- Exercise
Within the listing below, how many lines contain the word "floor"? Answer with the number only.
START Exercise data
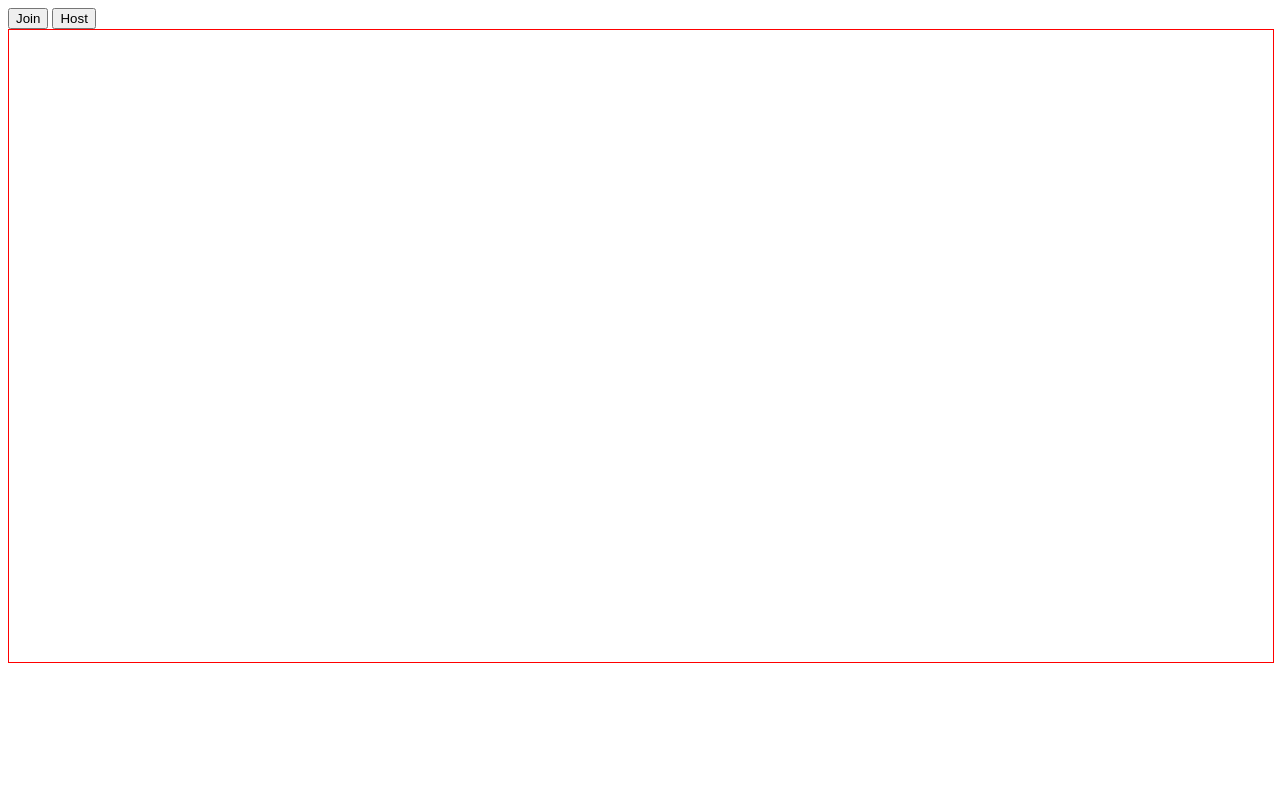
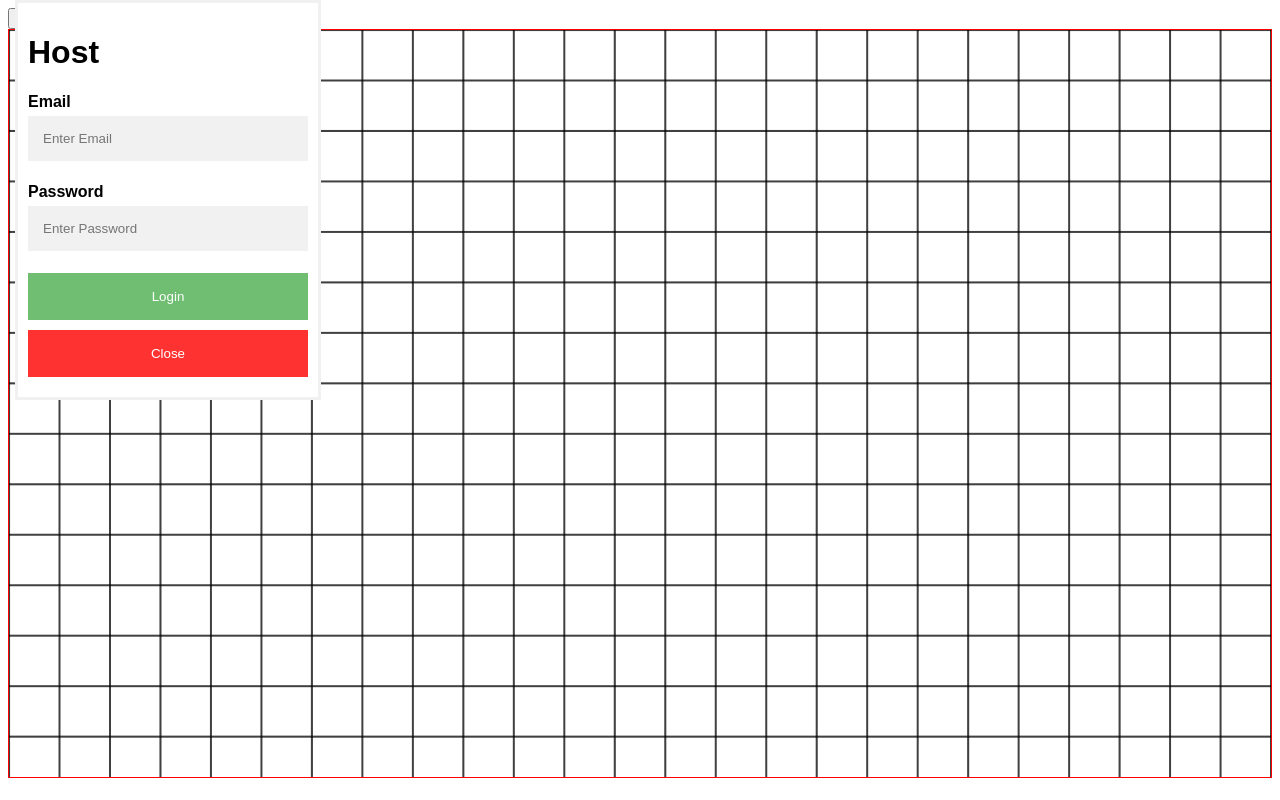
Before and after one commit to mktiti/OnlineAmoeba, a plain HTML site: page client/index.html in a window 1280 px wide. Both pictures are taken after a click on the button "Host". Drawn offline with Linux system fonts and the light colour scheme.

Commit message:
initial form added

```diff
--- a/client/game.js
+++ b/client/game.js
@@ -7,7 +7,7 @@
 "use strict";
 
 
-const UNIT = 40;  // size of the unit rectangle
+const UNIT = 50;  // size of the unit rectangle
 const DELTA = 10; // fps ( 16 is roughly 60fps )
 const SPEED = 6; // speed of the movement
 const PROP = 0.2; // proportion of the shape frame
@@ -16,6 +16,17 @@ const OFFSET = UNIT * PROP;
 
 // global variable to store if mouse is inside screen
 let is_inside = true;
+
+const REST_URL = 'localhost:port/api/matches';
+const WS_URL = 'ws://localhost:port/game/{id}/{joinCode}'
+
+// {"type": "put", "position": {"x": 10, "y": 5}}
+//
+//
+//
+//
+//
+//
 
 
 /**
@@ -44,29 +55,83 @@ const draw_cross = (left, top, ctx) => {
     ctx.stroke();
 };
 
+/**
+ * Computes the offset of the field.
+ */
+const computeOffset = (pos) => {
+    return {
+        x: UNIT - pos.x % UNIT,
+        y: UNIT - pos.y % UNIT
+    };
+};
+
+
+/**
+ * Computes the the coordinate of targeted cell.
+ */
+const computeAbsoluteCoord = (pos) => {
+    // these values store the cell which is
+    // currently targeted by the camera
+    const x = pos.x > 0 ?
+        Math.floor(pos.x / UNIT) :
+        Math.ceil(pos.x / UNIT);
+
+    const y = pos.y > 0 ?
+        Math.floor(pos.y / UNIT) :
+        Math.ceil(pos.y / UNIT);
+
+    return {x: x, y: y};
+};
+
+
+/**
+ * Computes the number of cell horizontaly and verticaly.
+ */
+const computeSize = (canvas) => {
+    return {
+        w: Math.ceil(canvas.width / UNIT),
+        h: Math.ceil(canvas.height / UNIT)
+    };
+};
+
+
+/**
+ * Computes the coordinates of the currently targeted
+ * cell by the mouse.
+ */
+const computeRelativeCoord = (mouse, pos, canvas) => {
+    const offset = computeOffset(pos);
+    const size = computeSize(canvas);
+    const abs = computeAbsoluteCoord(pos);
+
+    // shifting back the location of the mouse by the
+    // offset of the cells
+    const x_mouse = Math.floor(
+        (mouse.x + offset.x - (UNIT * 0.25)) / UNIT);
+    const y_mouse = Math.floor(
+        (mouse.y + offset.y - (UNIT * 0.1)) / UNIT);
+
+    // shifting the coordinate to the middle
+    const x_shift = Math.floor(size.w / 2) + abs.x + 1;
+    const y_shift = Math.floor(size.h / 2) + abs.y + 1;
+    return {
+        x: x_mouse - x_shift,
+        y: -(y_mouse - y_shift)
+    };
+};
+
 
 /**
  * Draws the field based on the provided `location`
  * (screen middle) coordinates.
  */
-const draw = (location, ctx, canvas, field) => {
-    const n_hor = Math.ceil(canvas.width / UNIT);
-    const n_ver = Math.ceil(canvas.height / UNIT);
-
-    // these values store the cell which is
-    // currently targeted by the camera
-    const x = location.x > 0 ?
-        Math.floor(location.x / UNIT) :
-        Math.ceil(location.x / UNIT);
-
-    const y = location.y > 0 ?
-        Math.floor(location.y / UNIT) :
-        Math.ceil(location.y / UNIT);
+const draw = (pos, ctx, canvas, field, selected) => {
+    const size = computeSize(canvas);
 
     // offsets are the value by which the grid is shifted
     // in a direction for continuous movement
-    const x_offset = UNIT - location.x % UNIT;
-    const y_offset = UNIT - location.y % UNIT;
+    const offset = computeOffset(pos);
+    const abs = computeAbsoluteCoord(pos);
 
     ctx.beginPath();
     ctx.clearRect(0, 0, canvas.width, canvas.height);
@@ -74,19 +139,28 @@ const draw = (location, ctx, canvas, field) => {
 
     // offset to place the 0, 0 point in the middle of
     // the screen
-    const x_middle = Math.floor(n_hor / 2) + x + 1
-    const y_middle = Math.floor(n_ver / 2) + y + 1
+    const x_shift = Math.floor(size.w / 2) + abs.x + 1;
+    const y_shift = Math.floor(size.h / 2) + abs.y + 1;
 
-    for (let i = 0; i <= n_hor + 1; i++) {
-        for (let j = 0; j <= n_ver + 1; j++) {
-            const top = (j * UNIT) - y_offset;
-            const left = (i  * UNIT) - x_offset;
+    for (let i = 0; i <= size.w + 1; i++) {
+        for (let j = 0; j <= size.h + 1; j++) {
+            const top = (j * UNIT) - offset.y;
+            const left = (i  * UNIT) - offset.x;
+
+          const coord = {x: i - x_shift ,y: -j + y_shift};
+
+            // drawing the highlighted cell
+            if (coord.x == selected.x &&
+                    coord.y == selected.y) {
+                ctx.beginPath();
+                ctx.fillStyle = '#d3d3d3';
+                ctx.fillRect(left, top, UNIT, UNIT);
+                ctx.stroke();
+            }
 
             ctx.beginPath();
             ctx.rect(left, top, UNIT, UNIT);
             ctx.stroke();
-
-            const coord = [i - x_middle , -j + y_middle];
 
             switch (field.get(as_string(coord))) {
                 case 'X':
@@ -105,34 +179,35 @@ const draw = (location, ctx, canvas, field) => {
 /**
  * Creates the update callback function.
  */
-const createUpdate = (mouse, ctx, canvas, field) => {
+const createUpdate = (
+        pos, mouse, canvas, field, selected) => {
     let prev_time = new Date().getTime();
     let time = 0;
+
+    const ctx = canvas.getContext('2d');
 
     // *_move variables determine the bounding box
     // in which the mouse will cause the screen
     // to move in that direction
     const is_moving_right = () => {
-        return (mouse.x > canvas.width * 0.8);
+        return (mouse.x > canvas.width * 0.85);
     };
 
     const is_moving_left = () => {
-        return (mouse.x < canvas.width * 0.2);
+        return (mouse.x < canvas.width * 0.15);
     };
 
     const is_moving_top = () => {
-        return (mouse.y < canvas.height * 0.2);
+        return (mouse.y < canvas.height * 0.15);
     };
 
     const is_moving_bottom = () => {
-        return (mouse.y > canvas.height * 0.8);
+        return (mouse.y > canvas.height * 0.85);
     };
-
-    let location = {x: 0, y: 0};
 
     const update = () => {
         canvas.width = window.innerWidth - 30;
-        canvas.height = window.innerHeight - 50;
+        canvas.height = window.innerHeight - 60;
 
         const curr_time = new Date().getTime();
         const dt = curr_time - prev_time;
@@ -145,18 +220,18 @@ const createUpdate = (mouse, ctx, canvas, field) => {
             time = 0;
 
             if (is_moving_right() && is_inside)
-                location.x -= SPEED;
+                pos.x -= SPEED;
 
             else if (is_moving_left() && is_inside)
-                location.x += SPEED;
+                pos.x += SPEED;
 
             if (is_moving_top() && is_inside)
-                location.y += SPEED;
+                pos.y += SPEED;
 
             else if (is_moving_bottom() && is_inside)
-                location.y -= SPEED;
+                pos.y -= SPEED;
 
-            draw(location, ctx, canvas, field);
+            draw(pos, ctx, canvas, field, selected);
         }
 
         window.requestAnimationFrame(update);
@@ -166,22 +241,51 @@ const createUpdate = (mouse, ctx, canvas, field) => {
 };
 
 
+/**
+ * Creates the update callback function.
+ */
 const as_string = (coordinates) => {
-    return `${coordinates[0]}:${coordinates[1]}`;
+    return `${coordinates.x}:${coordinates.y}`;
 };
 
 
 window.addEventListener('load', () => {
     const canvas = document.getElementById('canvas');
-    const ctx = canvas.getContext('2d');
-    const socket = new WebSocket();
+    const host_btn_open = document.getElementById(
+        'host-btn-open');
 
-    let mouse = {x: 0, y: 0};
+    host_btn_open.onclick = () => {
+        document.getElementById('host-form')
+            .style.display = 'block';
+    };
+
+    const host_btn_cancel = document.getElementById(
+        'host-btn-cancel');
+
+    host_btn_cancel.onclick = () => {
+        document.getElementById('host-form')
+            .style.display = 'none';
+    }
+
+    const join_btn_cancel = document.getElementById(
+        'host-btn-cancel');
+
+    let mouse = {x: 0, y: 0}; // location of mouse in pixel
+    let pos = {x : 0, y: 0}; // location of the screen
+    let selected = {x: 0, y: 0}; // targeted cell
 
     canvas.onmousemove = (e) => {
         let rect = canvas.getBoundingClientRect();
         mouse.x = e.clientX - rect.left;
         mouse.y = e.clientY - rect.top;
+        let coord = computeRelativeCoord(mouse, pos, canvas);
+        selected.x = coord.x;
+        selected.y = coord.y;
+    };
+
+    canvas.onclick = (e) => {
+        const coord = computeRelativeCoord(mouse, pos, canvas);
+        field.set(as_string(coord), 'X');
     };
 
     canvas.onmouseout = () => {
@@ -193,11 +297,12 @@ window.addEventListener('load', () => {
     };
 
     const field = new Map([
-        [as_string([0, 0]), 'X'],
-        [as_string([1, 2]), 'O'],
-        [as_string([0, 4]), 'O']
+        [as_string({x: 0, y: 0}), 'X'],
+        [as_string({x: 1, y: 2}), 'O'],
+        [as_string({x: 0, y: 4}), 'O']
     ]);
 
-    const update = createUpdate(mouse, ctx, canvas, field);
+    const update = createUpdate(
+        pos, mouse, canvas, field, selected);
     window.requestAnimationFrame(update);
 });
--- a/client/index.html
+++ b/client/index.html
@@ -15,10 +15,39 @@
 
     <body>
         <div class=control-panel>
-            <button class="button"><span>Join </span></button>
-            <button class="button"><span>Host </span></button>
+            <div class="form-popup" id="host-form">
+                <form class="form-container">
+                    <h1>Host</h1>
+
+                    <label for="email"><b>Email</b></label>
+                    <input type="text" placeholder="Enter Email" name="email" required>
+
+                    <label for="psw"><b>Password</b></label>
+                    <input type="password" placeholder="Enter Password" name="psw" required>
+
+                    <button type="submit" class="btn">Login</button>
+                    <button id="host-btn-cancel" type="button" class="btn cancel" onclick="closeForm()">Close</button>
+                </form>
+            </div>
+            <div class="form-popup" id="join-form">
+                <form class="form-container">
+                    <h1>Host</h1>
+
+                    <label for="email"><b>Email</b></label>
+                    <input type="text" placeholder="Enter Email" name="email" required>
+
+                    <label for="psw"><b>Password</b></label>
+                    <input type="password" placeholder="Enter Password" name="psw" required>
+
+                    <button type="submit" class="btn">Login</button>
+                    <button id="join-btn-cancel" type="button" class="btn cancel">Close</button>
+                </form>
+            </div>
+            <button id="join-btn-open" class="button"><span>Join </span></button>
+            <button id="host-btn-open" class="button"><span>Host </span></button>
+            <canvas id="canvas" style="border: 1px solid red;"></canvas>
+
         </div>
-        <canvas id="canvas" style="border: 1px solid red;"></canvas>
     </body>
     <script src="game.js"></script>
 </html>
--- a/client/style.css
+++ b/client/style.css
@@ -15,6 +15,77 @@ canvas {
     margin: 0;
 }
 
+
+body {font-family: Arial, Helvetica, sans-serif;}
+* {box-sizing: border-box;}
+
+/* Button used to open the contact form - fixed at the bottom of the page */
+.open-button {
+  background-color: #555;
+  color: white;
+  padding: 16px 20px;
+  border: none;
+  cursor: pointer;
+  opacity: 0.8;
+  position: fixed;
+  bottom: 23px;
+  right: 28px;
+  width: 280px;
+}
+
+/* The popup form - hidden by default */
+.form-popup {
+  display: none;
+  position: fixed;
+  top: 0;
+  left: 15px;
+  border: 3px solid #f1f1f1;
+  z-index: 9;
+}
+
+/* Add styles to the form container */
+.form-container {
+  max-width: 300px;
+  padding: 10px;
+  background-color: white;
+}
+
+/* Full-width input fields */
+.form-container input[type=text], .form-container input[type=password] {
+  width: 100%;
+  padding: 15px;
+  margin: 5px 0 22px 0;
+  border: none;
+  background: #f1f1f1;
+}
+
+/* When the inputs get focus, do something */
+.form-container input[type=text]:focus, .form-container input[type=password]:focus {
+  background-color: #ddd;
+  outline: none;
+}
+
+/* Set a style for the submit/login button */
+.form-container .btn {
+  background-color: #4CAF50;
+  color: white;
+  padding: 16px 20px;
+  border: none;
+  cursor: pointer;
+  width: 100%;
+  margin-bottom:10px;
+  opacity: 0.8;
+}
+
+/* Add a red background color to the cancel button */
+.form-container .cancel {
+  background-color: red;
+}
+
+/* Add some hover effects to buttons */
+.form-container .btn:hover, .open-button:hover {
+  opacity: 1;
+}
 
 /* .control-panel {
     display: flex;
```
END Exercise data
- Result for this exercise
12